Jan Gerritze Bantjes, Sarah Sussens’ father.

The story begins with claims of a sizeable family fortune in Holland (the “Bantjes Millions”), and ends with a notable contribution to the early history of gold mining on the Witwatersrand.

In between, their pattern of migration across South Africa mirrors that of Dutch/Afrikaans settlement and migration as a whole. Beginning with a move from Holland to the Cape, they were initially established in Paarl, later moving to Graaf-Reinet in the Eastern Cape. From there, they joined the Great Trek on their movement into the interior, accompanying Piet Retief into Natal, where they were involved in the Battle of Blood River. Later they moved again, into the Transvaal, where two members were involved in the Boer War – and Sarah herself was interned as a child in one of the notorious “concentration camps”.

The full line of Bantjes descent, as far as it can be traced, comprises

  • Jan Bantjes ? – ?
  • Gerrit Bantjes (b. 1595, Holland – ?)
  • Jan Bantjes (b. 1640 Holland – 1710, Holland)
  • Gerrit Bantjes (b. 1667, Holland, – 1735, Holland)
  • Jan Bantjes (b. 1700– 1779, Amsterdam)
  • Jan Geert Bantjes(b. 1737 Paarl, – 1759-?)
  • Jan Gerrit Bantjes (b. 1759, Cape of Good Hope – 1794 Paarl )
  • Bernhard Louis Bantjes (b.1788 – ?)
  • Jan Gerritze Bantjes (b.1817, Graaf-Reinet – 1887, Potchefstroom)
  • Bernard Louis Bantjes (b.1839 Pietermaritzburg?-1911 Bethal)
  • Jan Gerritze Bantjes, (b. 1865 Rustenburg– 1933, Ventersdorp)
  • Sarah Williamson Bantjes (b. 1893, Rustenburg – 1971, Jhb)

The Bantjes Millions

The Bantjes Mines

Jan Gerritze Bantjes (1817 – 1887)

The Bantjes Mines

In 1881, the first significant discovery of gold on the Witwatersrand was made by a descendant of the Bantjes, Jan Gerrit Bantjes (1843 – 1914), at Kromdraai, 21 miles north west of the centre of Johannesburg. It was this find that first attracted to the Witwatersrand a number of prospectors and mining men. Later, accompanied by his brother H. Bantjes, he made another strike in the vicinity of Roodepoort, In March 1886, George and his brother collected 50 ton of conglomerate rock from this mine – which yielded just 18oz of gold, which was not considered economically significant. However, he continued prospecting. In July 1886, Jan Gerritze met the financier F.W. Alexander, and interested him in the potential of the reef he had discovered. Alexander in turn interested Cecil Rhodes and other money men, and the finance needed to develop the mine was secured.

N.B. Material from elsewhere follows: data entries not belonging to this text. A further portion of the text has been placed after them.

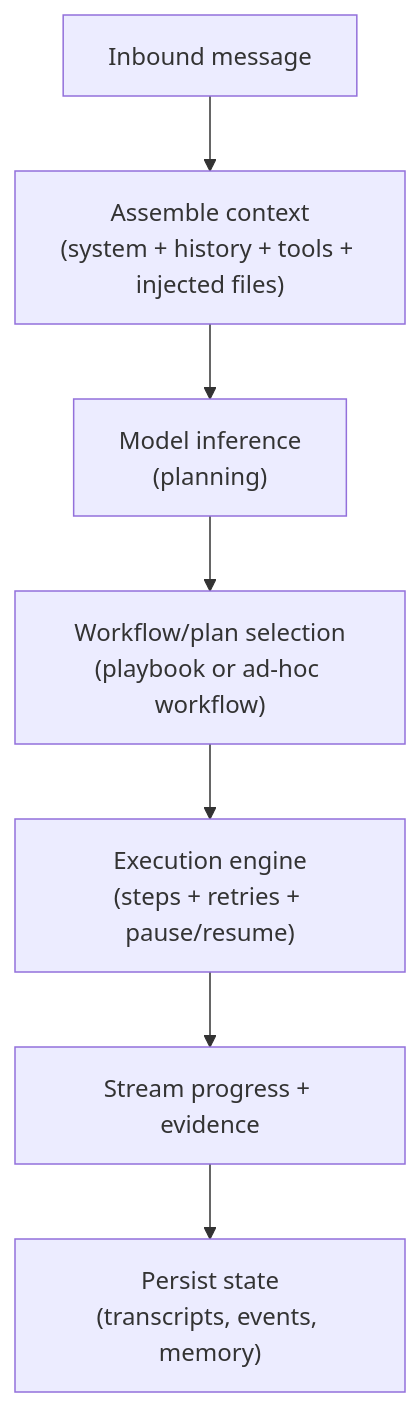
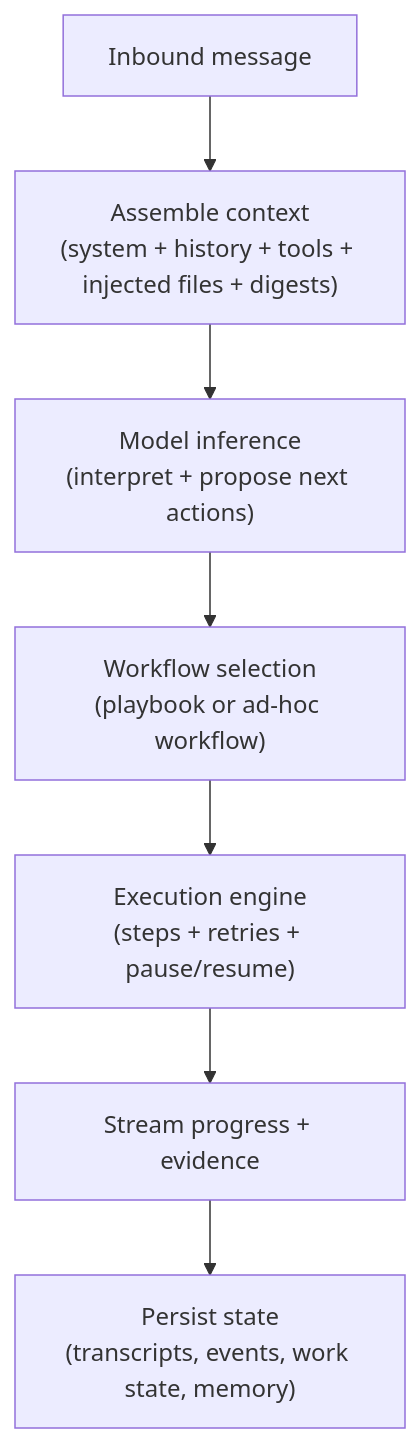
Before and after one commit to tyrumai/tyrum: the diagram in docs/architecture/agent-loop.md, drawn with Mermaid. The commit also changed other lines of this file and 13 other files, not shown here.

````diff
--- a/docs/architecture/agent-loop.md
+++ b/docs/architecture/agent-loop.md
@@ -7,9 +7,9 @@
 ```mermaid
 flowchart TB
-  IN["Inbound message"] --> ASM["Assemble context<br/>(system + history + tools + injected files)"]
-  ASM --> INF["Model inference<br/>(planning)"]
-  INF --> WF["Workflow/plan selection<br/>(playbook or ad-hoc workflow)"]
+  IN["Inbound message"] --> ASM["Assemble context<br/>(system + history + tools + injected files + digests)"]
+  ASM --> INF["Model inference<br/>(interpret + propose next actions)"]
+  INF --> WF["Workflow selection<br/>(playbook or ad-hoc workflow)"]
   WF --> ENG["Execution engine<br/>(steps + retries + pause/resume)"]
   ENG --> OUT["Stream progress + evidence"]
-  OUT --> PERSIST["Persist state<br/>(transcripts, events, memory)"]
+  OUT --> PERSIST["Persist state<br/>(transcripts, events, work state, memory)"]
 ```
````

In August 1886, work began on the Bantjes mine on the farm Vogelstruisfontein, carried out by Bantjes himself. What became known as the Bantjes Consolidated Mines closed operations before the First World War, but

. In the Western Johannesburg suburb of Discovery, many streets are named after prominent men in the early years of the gold mines. One of these is Bantjes Avenue.

Source: D.A, Pretorius, Geology of the Central Rand Goldfield, Economic Geology Research Unit, University of Johannesburg, April 1963

Bantjes Avenue

There is also a claim that it was Jan (or Johannes) Bantjes after whom the city of Johannesburg was named. On the other hand, there is a conflicting family story that the city was named after a different Jan Gerrit Bantjes ((1817 -1887)), his father, who had been a teacher of Paul Kruger. According that story, the city was named by Paul Kruger himself, to acknowledge his respect and affection for his former teacher. It is said that the friendship between the two is marked by the situation of Bantjes Avenue, which leads directly off Kruger Avenue.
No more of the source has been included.